YOUR ASSIGNMENT. A faithful, complete copy of the entries is the sole expected answer.

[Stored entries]
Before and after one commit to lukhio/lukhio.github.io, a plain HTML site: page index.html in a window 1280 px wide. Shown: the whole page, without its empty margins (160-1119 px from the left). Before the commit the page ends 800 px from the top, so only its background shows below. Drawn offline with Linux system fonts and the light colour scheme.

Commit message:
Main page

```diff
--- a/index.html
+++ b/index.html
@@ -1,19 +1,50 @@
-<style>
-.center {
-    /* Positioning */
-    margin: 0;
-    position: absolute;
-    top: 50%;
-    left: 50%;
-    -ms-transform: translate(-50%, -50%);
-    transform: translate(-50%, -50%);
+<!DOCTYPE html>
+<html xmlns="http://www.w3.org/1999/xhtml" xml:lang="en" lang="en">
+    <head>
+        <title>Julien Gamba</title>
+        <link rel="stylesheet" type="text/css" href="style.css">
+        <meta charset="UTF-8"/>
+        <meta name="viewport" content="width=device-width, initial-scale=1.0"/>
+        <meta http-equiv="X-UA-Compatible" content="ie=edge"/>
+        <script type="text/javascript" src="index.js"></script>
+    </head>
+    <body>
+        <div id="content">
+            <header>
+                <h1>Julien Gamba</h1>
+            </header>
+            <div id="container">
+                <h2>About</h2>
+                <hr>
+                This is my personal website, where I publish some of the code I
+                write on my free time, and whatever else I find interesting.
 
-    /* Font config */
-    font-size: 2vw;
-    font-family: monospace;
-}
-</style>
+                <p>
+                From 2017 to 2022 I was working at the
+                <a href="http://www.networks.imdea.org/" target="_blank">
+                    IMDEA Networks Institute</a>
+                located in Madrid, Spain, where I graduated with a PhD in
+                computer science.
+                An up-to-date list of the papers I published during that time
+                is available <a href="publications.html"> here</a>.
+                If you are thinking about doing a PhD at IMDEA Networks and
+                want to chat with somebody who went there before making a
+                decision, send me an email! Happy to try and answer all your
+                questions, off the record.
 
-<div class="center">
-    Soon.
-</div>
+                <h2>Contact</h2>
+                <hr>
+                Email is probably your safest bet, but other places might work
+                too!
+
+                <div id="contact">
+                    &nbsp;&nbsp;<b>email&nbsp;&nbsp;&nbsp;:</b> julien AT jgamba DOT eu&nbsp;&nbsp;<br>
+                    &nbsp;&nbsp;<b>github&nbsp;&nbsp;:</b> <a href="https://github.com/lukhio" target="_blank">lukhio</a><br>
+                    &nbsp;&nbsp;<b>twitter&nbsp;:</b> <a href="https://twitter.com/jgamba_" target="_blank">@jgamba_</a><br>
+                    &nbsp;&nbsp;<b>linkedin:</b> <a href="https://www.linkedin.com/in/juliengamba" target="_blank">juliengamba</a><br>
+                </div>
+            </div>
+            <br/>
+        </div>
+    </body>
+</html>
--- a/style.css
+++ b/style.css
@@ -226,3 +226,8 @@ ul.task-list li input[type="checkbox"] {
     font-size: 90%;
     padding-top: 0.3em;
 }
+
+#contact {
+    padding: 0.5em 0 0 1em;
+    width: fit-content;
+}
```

ANSWER SPACE.
Before and after one commit to lukhio/lukhio.github.io, a plain HTML site: page index.html in a window 1280 px wide. Shown: the whole page, without its empty margins (160-1119 px from the left). Before the commit the page ends 800 px from the top, so only its background shows below. Drawn offline with Linux system fonts and the light colour scheme.

Commit message:
Main page

```diff
--- a/index.html
+++ b/index.html
@@ -1,19 +1,50 @@
-<style>
-.center {
-    /* Positioning */
-    margin: 0;
-    position: absolute;
-    top: 50%;
-    left: 50%;
-    -ms-transform: translate(-50%, -50%);
-    transform: translate(-50%, -50%);
+<!DOCTYPE html>
+<html xmlns="http://www.w3.org/1999/xhtml" xml:lang="en" lang="en">
+    <head>
+        <title>Julien Gamba</title>
+        <link rel="stylesheet" type="text/css" href="style.css">
+        <meta charset="UTF-8"/>
+        <meta name="viewport" content="width=device-width, initial-scale=1.0"/>
+        <meta http-equiv="X-UA-Compatible" content="ie=edge"/>
+        <script type="text/javascript" src="index.js"></script>
+    </head>
+    <body>
+        <div id="content">
+            <header>
+                <h1>Julien Gamba</h1>
+            </header>
+            <div id="container">
+                <h2>About</h2>
+                <hr>
+                This is my personal website, where I publish some of the code I
+                write on my free time, and whatever else I find interesting.
 
-    /* Font config */
-    font-size: 2vw;
-    font-family: monospace;
-}
-</style>
+                <p>
+                From 2017 to 2022 I was working at the
+                <a href="http://www.networks.imdea.org/" target="_blank">
+                    IMDEA Networks Institute</a>
+                located in Madrid, Spain, where I graduated with a PhD in
+                computer science.
+                An up-to-date list of the papers I published during that time
+                is available <a href="publications.html"> here</a>.
+                If you are thinking about doing a PhD at IMDEA Networks and
+                want to chat with somebody who went there before making a
+                decision, send me an email! Happy to try and answer all your
+                questions, off the record.
 
-<div class="center">
-    Soon.
-</div>
+                <h2>Contact</h2>
+                <hr>
+                Email is probably your safest bet, but other places might work
+                too!
+
+                <div id="contact">
+                    &nbsp;&nbsp;<b>email&nbsp;&nbsp;&nbsp;:</b> julien AT jgamba DOT eu&nbsp;&nbsp;<br>
+                    &nbsp;&nbsp;<b>github&nbsp;&nbsp;:</b> <a href="https://github.com/lukhio" target="_blank">lukhio</a><br>
+                    &nbsp;&nbsp;<b>twitter&nbsp;:</b> <a href="https://twitter.com/jgamba_" target="_blank">@jgamba_</a><br>
+                    &nbsp;&nbsp;<b>linkedin:</b> <a href="https://www.linkedin.com/in/juliengamba" target="_blank">juliengamba</a><br>
+                </div>
+            </div>
+            <br/>
+        </div>
+    </body>
+</html>
--- a/style.css
+++ b/style.css
@@ -226,3 +226,8 @@ ul.task-list li input[type="checkbox"] {
     font-size: 90%;
     padding-top: 0.3em;
 }
+
+#contact {
+    padding: 0.5em 0 0 1em;
+    width: fit-content;
+}
```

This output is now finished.